Something to keep in mind while processing the comments from Climate Envoy John Kerry that kicked up a ruckus over the weekend.

  • Link copied to clipboard

People knew about climate change in the 80s, but it took another few decades for the global community to get serious about eliminating carbon emissions.

One major change in the intervening period was the arrival of extremely cheap wind, solar and battery technologies. Critics still claim that a shift to clean energy will drive up prices, but across the U.S. at least, it’s now almost always cheaper to build new renewables than to keep existing coal plants running. 

Subscribe to receive Canary's latest news

That’s something to keep in mind while processing the comments from Climate Envoy John Kerry that kicked up a ruckus over the weekend. 

In an interview with the BBC, Kerry suggested that in order to reach net-zero carbon emissions by midcentury, 50 percent of those [carbon] reductions are going to come from technologies that we don’t yet have.”

Here’s the clip from The Andrew Marr Show. Journalist Emily Atkin also has a transcription of the full interview in Monday’s Heated newsletter.

Kerry’s phrasing suggests a considerable reliance on things that aren’t currently available to keep global warming in relatively livable territory. The Guardian then paraphrased the quote as referring to technologies that have not yet been invented.”

Activist Greta Thunberg, and others, hammered that line of thinking:

Climate activists have good reason to worry about government officials delaying action pending a breakthrough technological fix. Given how carbon accumulates in the atmosphere, waiting to cut emissions locks in more warming. This tension manifests in occasional wonky debates about deployment” versus innovation,” and whether to put money into the imperfect but tangible tools we have now or invest in R&D for next-generation advances.

But Kerry was not arguing for delay until new technologies materialize. A moment after the technologies we don’t yet have” line, he makes this explicit:

We’re going to put every effort we have into making this transition happen as fast as possible. And I’m not going to join the pessimists who think we are sitting around waiting for some new technology.

We have a lot of technologies to deploy right now. But all of them can be improved upon, to make better versions that don’t yet exist.

By the 1980s, solar panels had been around for years, but solar panels that generated cheaper power than existing coal plants would have counted as technologies we don’t yet have.” 

If you saw Canary Media’s video about the solar- and hydrogen-powered ship circumnavigating the world, it’s clear that carbon-free shipping technology exists today. But cost-effective, clean propulsion for commercial shipping is something we don’t yet have.

It’s also the case that plenty of people don’t recognize just how competitive clean energy technologies are today. That’s why Canary Media’s latest reporting covers things like: 

But we also carve out room in the coverage for up-and-coming things, like direct air carbon capture and sequestration, which Jeff St. John profiled Monday. 

Scientists know of various technically feasible ways to do this, but, as one expert told Jeff, It’s expensive and…very energy-intensive, and some of the product processes are very water-intensive.” Mitsubishi is looking to aggregate investors for up to $800 million worth of carbon removal credits via a portfolio of techniques, to fund their commercialization.

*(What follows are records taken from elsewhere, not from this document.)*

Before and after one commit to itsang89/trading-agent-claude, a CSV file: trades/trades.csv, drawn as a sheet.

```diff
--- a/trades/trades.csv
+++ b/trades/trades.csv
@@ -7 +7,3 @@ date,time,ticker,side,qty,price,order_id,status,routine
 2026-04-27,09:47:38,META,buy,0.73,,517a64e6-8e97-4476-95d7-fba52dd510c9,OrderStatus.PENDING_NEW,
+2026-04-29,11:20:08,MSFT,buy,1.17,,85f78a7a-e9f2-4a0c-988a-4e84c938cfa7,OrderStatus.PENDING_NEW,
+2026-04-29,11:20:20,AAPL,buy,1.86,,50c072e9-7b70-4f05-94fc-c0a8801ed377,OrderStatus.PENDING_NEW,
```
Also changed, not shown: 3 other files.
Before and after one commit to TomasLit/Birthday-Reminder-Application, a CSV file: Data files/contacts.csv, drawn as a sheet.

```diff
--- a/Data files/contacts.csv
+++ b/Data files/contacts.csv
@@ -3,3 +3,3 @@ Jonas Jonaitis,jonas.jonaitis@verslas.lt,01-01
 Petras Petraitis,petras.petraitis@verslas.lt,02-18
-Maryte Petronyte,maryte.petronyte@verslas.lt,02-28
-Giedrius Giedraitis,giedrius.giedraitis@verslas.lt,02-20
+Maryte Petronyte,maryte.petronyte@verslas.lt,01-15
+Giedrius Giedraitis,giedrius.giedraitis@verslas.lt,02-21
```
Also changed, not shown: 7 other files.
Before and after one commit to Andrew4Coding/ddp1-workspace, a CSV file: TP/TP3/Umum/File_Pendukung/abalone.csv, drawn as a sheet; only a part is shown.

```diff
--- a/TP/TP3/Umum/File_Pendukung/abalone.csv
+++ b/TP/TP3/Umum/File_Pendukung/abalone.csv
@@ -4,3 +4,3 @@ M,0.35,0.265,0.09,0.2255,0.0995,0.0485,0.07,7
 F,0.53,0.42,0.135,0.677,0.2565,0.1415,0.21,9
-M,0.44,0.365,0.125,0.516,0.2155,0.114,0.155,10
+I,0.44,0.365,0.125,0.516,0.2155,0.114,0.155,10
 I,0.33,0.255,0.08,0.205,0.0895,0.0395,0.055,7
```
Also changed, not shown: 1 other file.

Kerry may have learned a lesson about choosing words carefully and citing more specific sources than the generic scientists.” But his comments won’t slow the pace of installation for the technologies that compete today, even as others polish tools they’ve invented to get ready for mass adoption later.

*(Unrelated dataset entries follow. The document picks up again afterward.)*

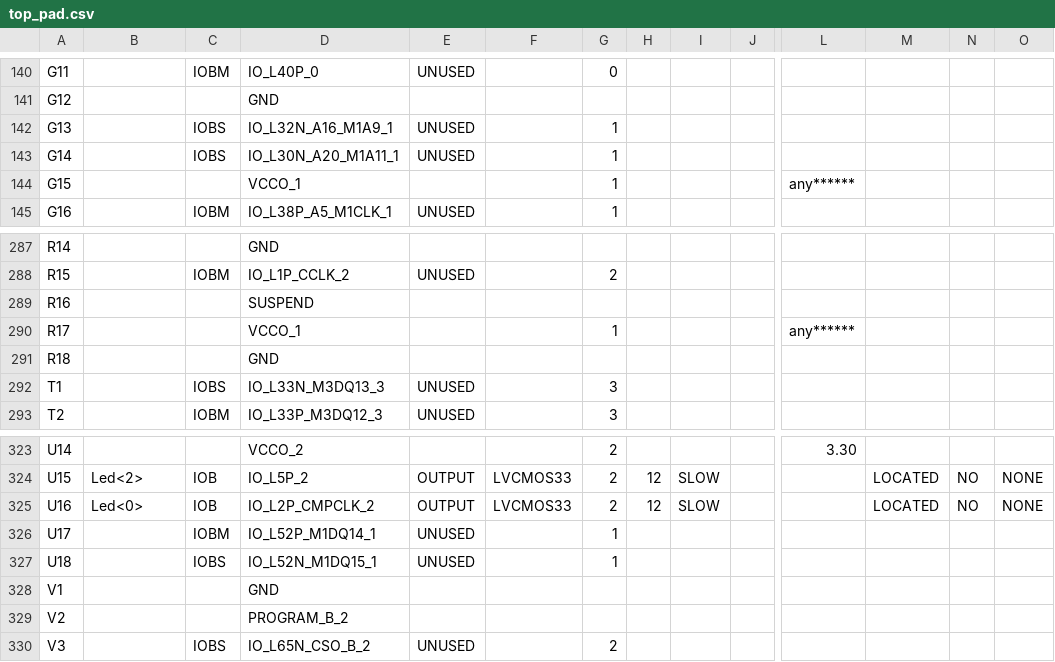
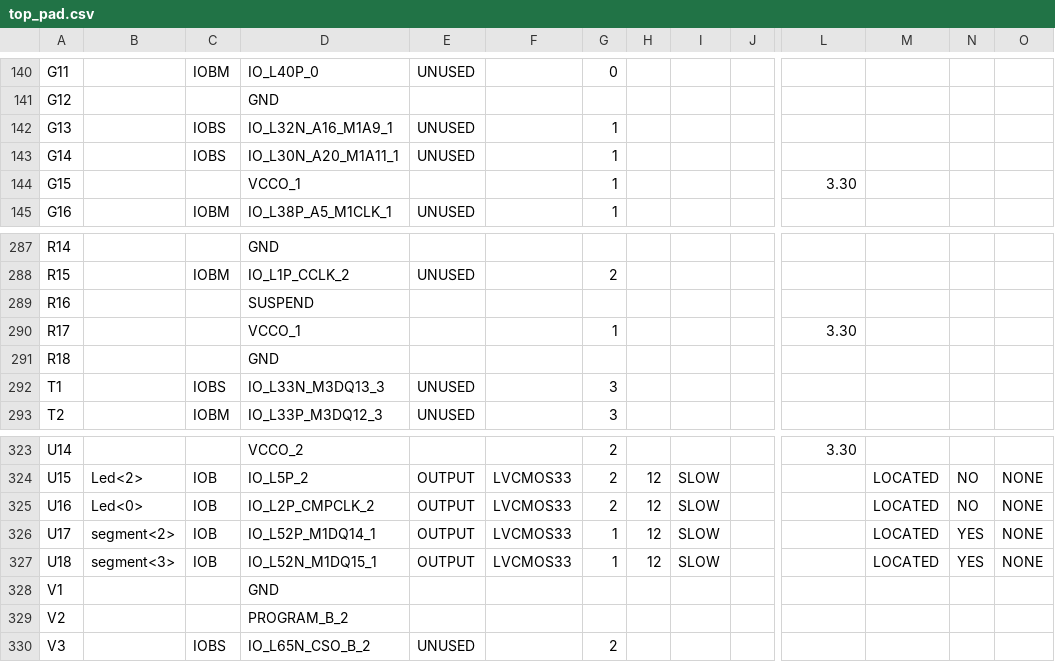
Before and after one commit to MForever78/fpga-fury, a CSV file: top_pad.csv, drawn as a sheet; only a part is shown, gaps mark what is left out; the diff covers the shown part only; the diff names each change by its address in the sheet, - before the commit and + after, or states it on an @@ line.

Commit message:
Add score display on seven segment && Add button debouncer

```diff
--- a/top_pad.csv
+++ b/top_pad.csv
-L144: any******
+L144: 3.30
-L290: any******
+L290: 3.30
-B326: (empty)
+B326: segment<2>
-C326: IOBM
+C326: IOB
-E326:E327: UNUSED
+E326:E327: OUTPUT
-F326:F327: (empty)
+F326:F327: LVCMOS33
-H326:H327: (empty)
+H326:H327: 12
-I326:I327: (empty)
+I326:I327: SLOW
-M326:M327: (empty)
+M326:M327: LOCATED
-N326:N327: (empty)
+N326:N327: YES
-O326:O327: (empty)
+O326:O327: NONE
-B327: (empty)
+B327: segment<3>
-C327: IOBS
+C327: IOB
```
Also changed, not shown: 95 edited cells elsewhere in this file, 52 other files.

(Lead photo credit: World Economic Forum/​CC)

Julian Spector is an editor at Canary Media and reports on the rise of clean energy. He worked at Greentech Media for nearly five years, and before that he reported for CityLab at The Atlantic.